Directions =>
Some lines in the entries contain the word "className". Copy all of them.

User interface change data

= Beginning of Section =

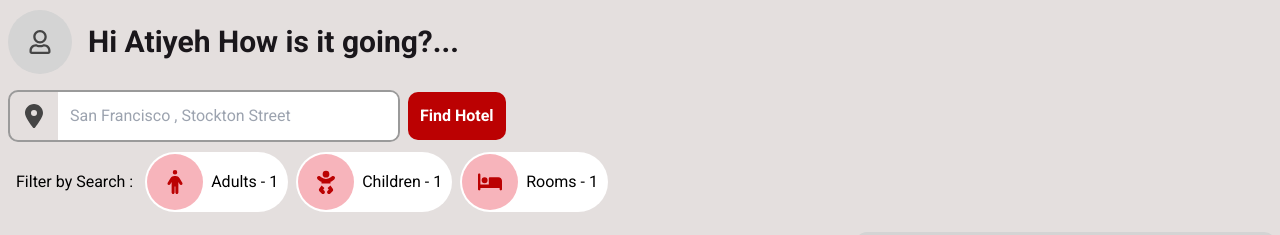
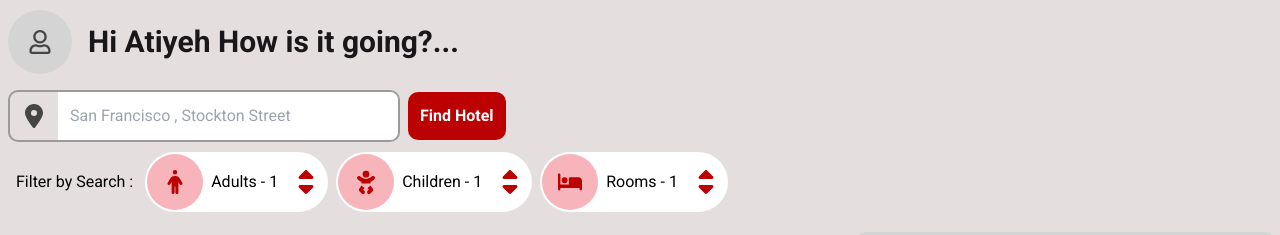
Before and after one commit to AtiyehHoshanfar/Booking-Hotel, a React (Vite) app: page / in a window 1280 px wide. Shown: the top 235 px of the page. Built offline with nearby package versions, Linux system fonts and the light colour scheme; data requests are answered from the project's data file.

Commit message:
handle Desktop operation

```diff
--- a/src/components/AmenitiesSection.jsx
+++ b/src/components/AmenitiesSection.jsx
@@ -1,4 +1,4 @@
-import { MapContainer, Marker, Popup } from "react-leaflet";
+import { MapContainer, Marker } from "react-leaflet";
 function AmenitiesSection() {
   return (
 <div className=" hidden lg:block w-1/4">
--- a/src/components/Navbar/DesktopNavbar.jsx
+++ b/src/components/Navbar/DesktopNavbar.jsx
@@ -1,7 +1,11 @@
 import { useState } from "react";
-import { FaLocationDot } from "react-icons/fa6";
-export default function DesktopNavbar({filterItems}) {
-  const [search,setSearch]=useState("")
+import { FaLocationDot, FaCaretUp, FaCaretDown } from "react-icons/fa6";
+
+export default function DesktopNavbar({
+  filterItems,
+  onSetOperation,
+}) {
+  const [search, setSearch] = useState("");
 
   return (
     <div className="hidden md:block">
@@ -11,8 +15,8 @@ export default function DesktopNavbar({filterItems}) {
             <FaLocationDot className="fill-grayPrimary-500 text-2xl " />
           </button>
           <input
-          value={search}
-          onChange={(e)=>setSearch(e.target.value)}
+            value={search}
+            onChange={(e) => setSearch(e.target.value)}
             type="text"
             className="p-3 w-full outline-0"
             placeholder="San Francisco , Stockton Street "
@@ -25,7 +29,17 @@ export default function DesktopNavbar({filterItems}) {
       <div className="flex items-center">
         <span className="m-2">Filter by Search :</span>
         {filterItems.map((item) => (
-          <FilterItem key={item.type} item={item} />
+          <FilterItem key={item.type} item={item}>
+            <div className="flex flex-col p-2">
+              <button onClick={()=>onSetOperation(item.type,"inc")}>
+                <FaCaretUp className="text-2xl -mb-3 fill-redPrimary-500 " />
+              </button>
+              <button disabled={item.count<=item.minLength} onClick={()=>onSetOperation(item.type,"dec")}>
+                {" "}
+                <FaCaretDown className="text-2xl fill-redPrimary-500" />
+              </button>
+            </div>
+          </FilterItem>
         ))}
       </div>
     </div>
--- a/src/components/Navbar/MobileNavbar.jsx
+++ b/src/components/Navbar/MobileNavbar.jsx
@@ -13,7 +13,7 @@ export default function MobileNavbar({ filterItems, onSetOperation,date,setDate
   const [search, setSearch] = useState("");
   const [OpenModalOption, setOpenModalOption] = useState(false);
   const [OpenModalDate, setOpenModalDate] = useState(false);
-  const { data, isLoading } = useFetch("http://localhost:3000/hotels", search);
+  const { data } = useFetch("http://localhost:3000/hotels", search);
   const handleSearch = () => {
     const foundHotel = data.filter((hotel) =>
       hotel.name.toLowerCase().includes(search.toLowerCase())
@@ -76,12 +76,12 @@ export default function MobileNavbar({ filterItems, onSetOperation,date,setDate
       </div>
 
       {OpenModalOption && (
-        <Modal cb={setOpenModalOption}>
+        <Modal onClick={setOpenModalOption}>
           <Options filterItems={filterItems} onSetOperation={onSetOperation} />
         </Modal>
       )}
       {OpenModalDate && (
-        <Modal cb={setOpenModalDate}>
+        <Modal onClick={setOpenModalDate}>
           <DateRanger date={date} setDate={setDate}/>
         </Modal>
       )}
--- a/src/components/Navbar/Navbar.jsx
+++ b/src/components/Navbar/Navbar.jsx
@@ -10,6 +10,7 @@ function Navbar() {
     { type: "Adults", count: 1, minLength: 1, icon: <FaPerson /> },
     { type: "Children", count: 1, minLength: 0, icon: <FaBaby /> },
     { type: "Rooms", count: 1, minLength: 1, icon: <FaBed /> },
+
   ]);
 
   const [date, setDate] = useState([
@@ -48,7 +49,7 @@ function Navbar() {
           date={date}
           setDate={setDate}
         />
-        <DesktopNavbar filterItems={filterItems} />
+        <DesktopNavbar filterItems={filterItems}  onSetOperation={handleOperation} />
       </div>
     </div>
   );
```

= End of Section =
= Beginning of Section =

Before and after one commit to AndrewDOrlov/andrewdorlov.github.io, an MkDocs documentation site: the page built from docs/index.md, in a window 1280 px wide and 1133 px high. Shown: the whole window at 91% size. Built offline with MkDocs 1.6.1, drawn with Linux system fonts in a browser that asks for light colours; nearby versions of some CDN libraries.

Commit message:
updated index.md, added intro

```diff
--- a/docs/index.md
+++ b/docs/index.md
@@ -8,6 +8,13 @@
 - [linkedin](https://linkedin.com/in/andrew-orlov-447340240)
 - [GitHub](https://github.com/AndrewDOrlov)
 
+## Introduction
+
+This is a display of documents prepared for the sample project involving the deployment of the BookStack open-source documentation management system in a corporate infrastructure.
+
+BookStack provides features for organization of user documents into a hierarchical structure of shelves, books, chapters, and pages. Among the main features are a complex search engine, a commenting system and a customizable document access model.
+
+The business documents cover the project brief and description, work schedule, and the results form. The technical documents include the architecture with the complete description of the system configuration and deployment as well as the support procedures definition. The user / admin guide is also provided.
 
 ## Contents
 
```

= End of Section =

Exercise solution =>
 <div className=" hidden lg:block w-1/4">
     <div className="hidden md:block">
             <FaLocationDot className="fill-grayPrimary-500 text-2xl " />
             className="p-3 w-full outline-0"
       <div className="flex items-center">
         <span className="m-2">Filter by Search :</span>
+            <div className="flex flex-col p-2">
+                <FaCaretUp className="text-2xl -mb-3 fill-redPrimary-500 " />
+                <FaCaretDown className="text-2xl fill-redPrimary-500" />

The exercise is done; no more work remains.